From the intensely wind blown metallic banging of the first interesting track by justino [ruidobello] to the final one featuring renowned recordist Chris Watson's great hydrophone recording of tidal turbulence (sounding very close to sound design for a science fiction film...), this otherwise humble and unassuming CD release of straight-up field recordings has a few fine moments that might surprise and perhaps astonish many a unsuspecting listener.
The peak of such astonishment comes from Takahiro Kawaguchi and his excellent track entitled "White Out". I won't go into too much detail, but I will say that many will be hard pressed to figure out what-in-the-world is going on in the course of its duration.

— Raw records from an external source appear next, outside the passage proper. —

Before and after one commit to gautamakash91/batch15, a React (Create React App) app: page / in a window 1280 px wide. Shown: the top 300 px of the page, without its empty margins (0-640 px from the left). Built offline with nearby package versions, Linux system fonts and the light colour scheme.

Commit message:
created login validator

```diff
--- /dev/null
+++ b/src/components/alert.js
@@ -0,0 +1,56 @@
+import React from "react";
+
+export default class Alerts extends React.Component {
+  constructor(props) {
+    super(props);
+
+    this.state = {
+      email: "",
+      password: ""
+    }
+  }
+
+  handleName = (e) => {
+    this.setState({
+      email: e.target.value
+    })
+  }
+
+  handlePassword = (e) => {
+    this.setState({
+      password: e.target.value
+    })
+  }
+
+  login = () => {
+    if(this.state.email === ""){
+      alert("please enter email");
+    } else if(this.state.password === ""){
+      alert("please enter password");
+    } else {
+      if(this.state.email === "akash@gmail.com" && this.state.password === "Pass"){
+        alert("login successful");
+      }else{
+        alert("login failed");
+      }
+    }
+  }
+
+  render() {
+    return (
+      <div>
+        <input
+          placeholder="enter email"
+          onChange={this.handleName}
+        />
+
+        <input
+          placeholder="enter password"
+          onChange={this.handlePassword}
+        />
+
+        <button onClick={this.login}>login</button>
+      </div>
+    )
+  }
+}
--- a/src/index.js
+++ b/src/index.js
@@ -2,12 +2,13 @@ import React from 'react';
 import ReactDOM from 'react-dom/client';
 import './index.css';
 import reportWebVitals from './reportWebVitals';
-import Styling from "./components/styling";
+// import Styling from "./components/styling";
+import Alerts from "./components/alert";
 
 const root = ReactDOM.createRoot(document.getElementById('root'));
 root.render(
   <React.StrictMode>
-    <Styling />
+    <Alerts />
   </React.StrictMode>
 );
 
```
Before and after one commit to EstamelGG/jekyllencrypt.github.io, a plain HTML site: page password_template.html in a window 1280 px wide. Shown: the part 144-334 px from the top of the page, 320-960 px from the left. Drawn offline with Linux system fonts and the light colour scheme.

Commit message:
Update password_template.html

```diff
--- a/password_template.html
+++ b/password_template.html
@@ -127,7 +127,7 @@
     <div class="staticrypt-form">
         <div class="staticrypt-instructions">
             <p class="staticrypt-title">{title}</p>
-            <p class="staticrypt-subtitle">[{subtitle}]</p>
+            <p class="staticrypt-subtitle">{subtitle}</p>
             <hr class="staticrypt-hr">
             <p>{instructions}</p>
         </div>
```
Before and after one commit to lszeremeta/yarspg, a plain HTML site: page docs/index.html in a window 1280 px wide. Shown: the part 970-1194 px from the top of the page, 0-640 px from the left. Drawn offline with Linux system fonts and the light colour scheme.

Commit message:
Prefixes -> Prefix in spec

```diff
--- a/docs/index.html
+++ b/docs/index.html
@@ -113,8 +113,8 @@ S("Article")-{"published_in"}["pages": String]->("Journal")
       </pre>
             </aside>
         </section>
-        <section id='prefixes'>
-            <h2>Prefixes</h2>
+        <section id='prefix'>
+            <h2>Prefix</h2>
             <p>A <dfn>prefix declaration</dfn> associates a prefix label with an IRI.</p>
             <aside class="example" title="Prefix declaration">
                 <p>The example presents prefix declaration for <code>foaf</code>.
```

And with a sharp "BEEP-BEEP", we hear the beginning of a track by Asuna of an air conditioner from two different vantage points. In the right channel he captures, what his notes refer to as, the "air condition of air conditioner"; and in the left channel he captures the "solids condition of air conditioner". Perhaps two different kinds of microphones were set up on the same air conditioner and then recorded at the same time? If so, it's a nice concept and one that needs to be explored more often in the realm of field recording work. It indeed sounds like a contact microphone was used for one channel, while a regular microphone was used for the other. The highlight of this piece is at the end when the unit suddenly stops with a short "BEEP" and then we hear its long final breath trailing out of hearing range, and just when you think the track already ended, you hear a sudden "CLICK". But maybe this takes an esoteric sound geek like myself to appreciate this...
Next comes a playfully serendipitous capture by "howling voice" chanteuse Ami Yoshida. Here we have what sounds like distant childlike melodies being broadcast into an empty train station or shopping mall from some kind of retail display or video game, and unintentionally playing in sync with the various sounds in the immediate vicinity.

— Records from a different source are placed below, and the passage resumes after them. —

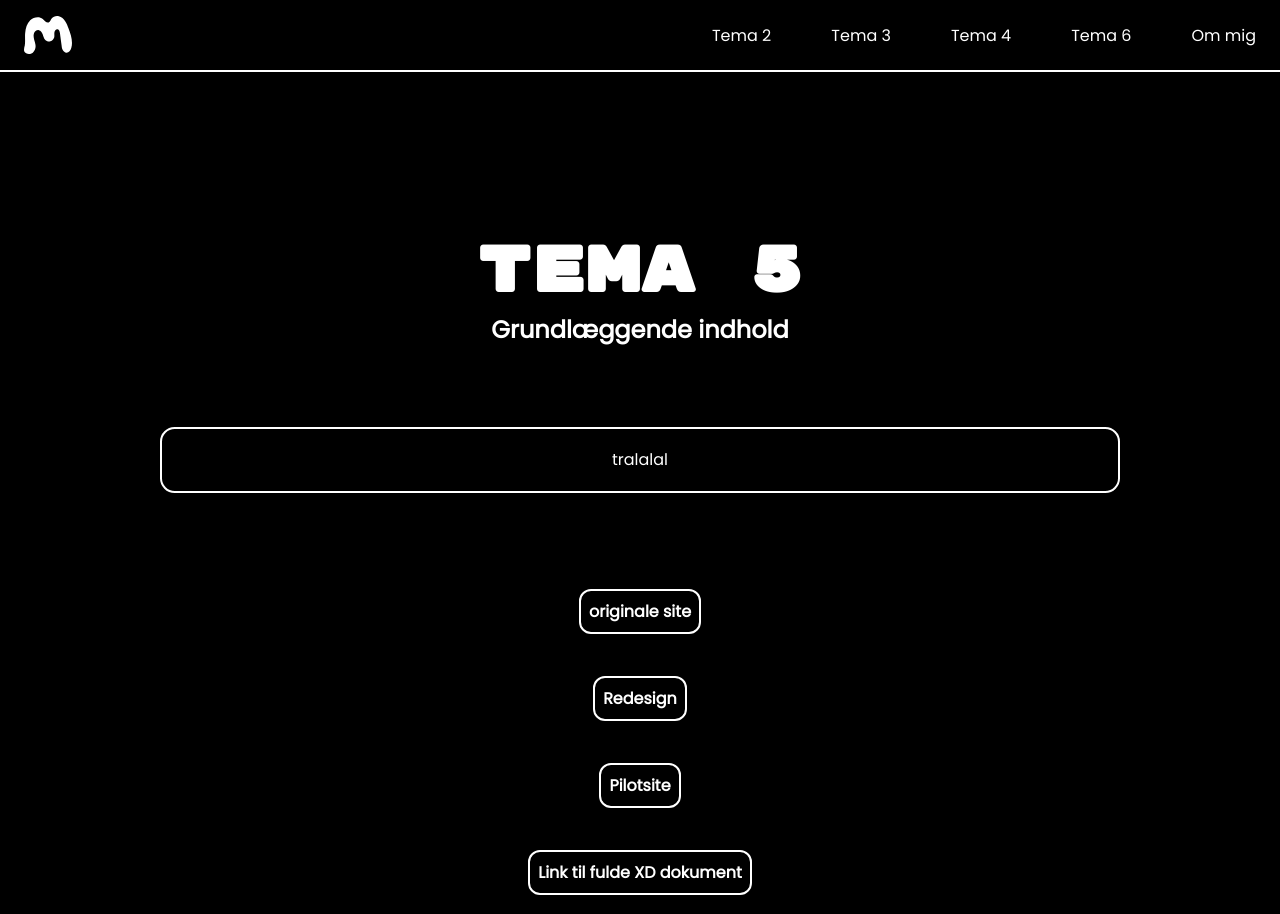
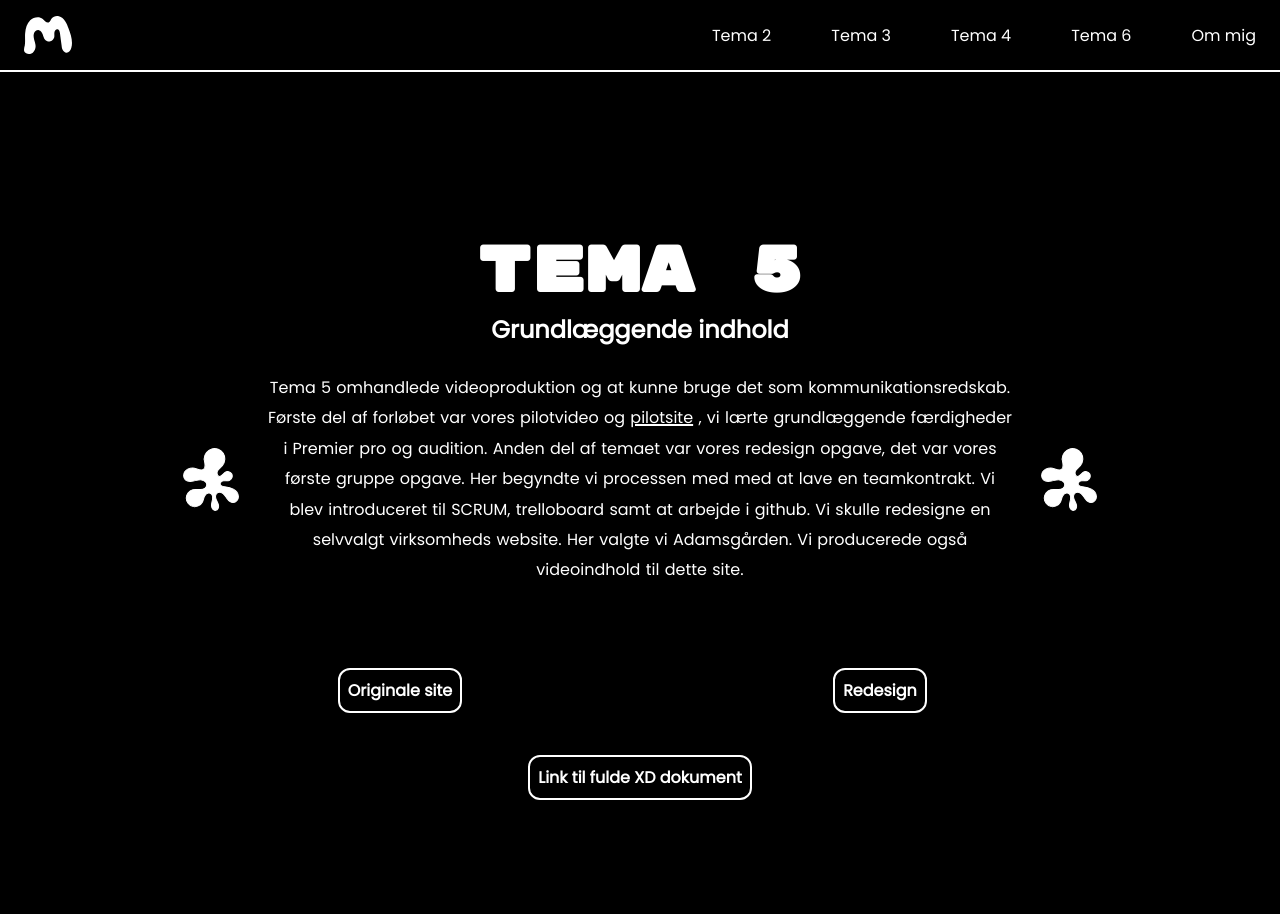
Before and after one commit to marthasuhr/portfolio, a plain HTML site: page redesign.html in a window 1280 px wide. Shown: the top 914 px of the page. Drawn offline with Linux system fonts and the light colour scheme.

Commit message:
nye ikoner

```diff
--- a/general.css
+++ b/general.css
@@ -20,10 +20,6 @@ img {
 
 .logo {
   width: 3pc;
-}
-
-.logo:hover {
-  width: 3.5pc;
 }
 
 .billeder_knapper,
@@ -99,11 +95,12 @@ footer {
 /***************** Info tekst ***************/
 
 .info_tekst {
-  border: 2px solid white;
-  border-radius: 2ex;
   gap: 20px;
   padding: 1rem;
-  margin: 80px 0 80px;
+}
+
+.info_tekst img {
+  display: none;
 }
 
 /*************** Burger Menu *********************/
@@ -162,6 +159,10 @@ footer {
   text-decoration: none;
   border-radius: 12px;
   border: 2px solid white;
+}
+
+.info_tekst_link {
+  text-decoration: underline 1.5px solid white;
 }
 
 /*************** Forside Grid *********************/
@@ -225,12 +226,31 @@ footer {
 .cv_grid {
   display: grid;
   grid-template-columns: 1fr 1fr;
+  padding: 2rem;
+}
+
+.evner_grid {
+  display: inline-block;
+  padding: 2rem;
   border: 2px solid white;
-  padding: 2rem;
-  border-radius: 4ex;
+  border-radius: 2ex;
 }
 
 @media (min-width: 800px) {
+  /***************** Info tekst web ***************/
+
+  .info_tekst {
+    display: flex;
+    margin-bottom: 50px;
+    padding: 1rem;
+  }
+
+  .info_tekst img {
+    display: grid;
+    border: none;
+    width: 100px;
+  }
+
   /**************** Index grid web ****************/
   .emnesite_grid,
   .ux_grid,
@@ -285,8 +305,32 @@ footer {
 
   .grid_portfolio_del1 {
     display: grid;
+    grid-template-columns: 1fr 1fr;
+    gap: 80px;
+    margin-bottom: 120px;
+  }
+
+  .grid_portfolio_del2 {
+    display: grid;
     grid-template-columns: 1fr;
     gap: 10px;
+  }
+
+  .grid_portfolio_element1 {
+    display: grid;
+    grid-column: 1;
+  }
+
+  .grid_portfolio_element2 {
+    display: grid;
+    grid-column: 2;
+  }
+
+  /********************** Redesign Grid web ************************/
+
+  .redesign_grid_2 {
+    display: grid;
+    grid-template-columns: 1fr 1fr;
   }
 
   /**************** Main ændringeri web *******************/
--- a/redesign.html
+++ b/redesign.html
@@ -48,16 +48,32 @@
         <h1>Tema 5 </h1>
         <h2>Grundlæggende indhold</h2>
         <div class="info_tekst">
-            <p> tralalal
+            <img src="pics/infotekstlogo.svg" alt="pics">
+            <p> Tema 5 omhandlede videoproduktion og at kunne bruge det som kommunikationsredskab. Første del af
+                forløbet var vores
+                pilotvideo og
+                <a class="info_tekst_link" href="http://marthasuhr.dk/kea/05_indhold/01_pilotsite/">pilotsite</a>
+                , vi lærte grundlæggende færdigheder i Premier pro og audition. Anden del af
+                temaet var vores
+                redesign opgave, det var vores første gruppe opgave.
+                Her begyndte vi processen med med at lave en teamkontrakt. Vi blev introduceret til SCRUM, trelloboard
+                samt at arbejde i
+                github. Vi skulle redesigne en selvvalgt virksomheds website. Her valgte vi Adamsgården. Vi producerede
+                også
+                videoindhold til dette site.
             </p>
-
+            <img src="pics/infotekstlogo.svg" alt="pics">
         </div>
         <div>
-            <h2><a class="redesignknap" href="https://www.adamsgaarden.dk/">originale site</a></h2>
-            <h2><a class="redesignknap" href="http://marthasuhr.dk/kea/05_indhold/02_redesign/index.html">Redesign</a>
-            </h2>
-            <h2><a class="redesignknap" href="http://marthasuhr.dk/kea/05_indhold/01_pilotsite/">Pilotsite</a>
-            </h2>
+
+
+
+            <div class="redesign_grid_2">
+                <h2><a class="redesignknap" href="https://www.adamsgaarden.dk/">Originale site</a></h2>
+                <h2><a class="redesignknap"
+                        href="http://marthasuhr.dk/kea/05_indhold/02_redesign/index.html">Redesign</a>
+                </h2>
+            </div>
 
             <h2> <a class="redesignknap"
                     href="https://xd.adobe.com/view/074ae390-b85f-4593-8900-c65c0489bc38-5219/">Link
```
Also changed, not shown: animation.html (+3 -1 lines), cv.html (+21 -4 lines), emnesite.html (+2 -1 lines), index.html (+0 -5 lines), ux.html (+3 -1 lines), pics/ikon_portfolio.webp (added), pics/infotekstlogo.svg (added), pics/moodboard_portfoliosite.webp (added).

And not to be forgotten, the second track by Yasuo Totsuka entitled "La Grande Illusion" lovingly frames a day-to-day moment with Ozu-like attentiveness with what might be a radio playing standard romantic period chamber music at a place of employment like a restaurant kitchen.
Perhaps I've given too much away, but it's certainly a release for dedicated sound geek collectors, and maybe some of the less dedicated might appreciate a release like this as well.
□ Dale Lloyd (http://www.and-oar.org/)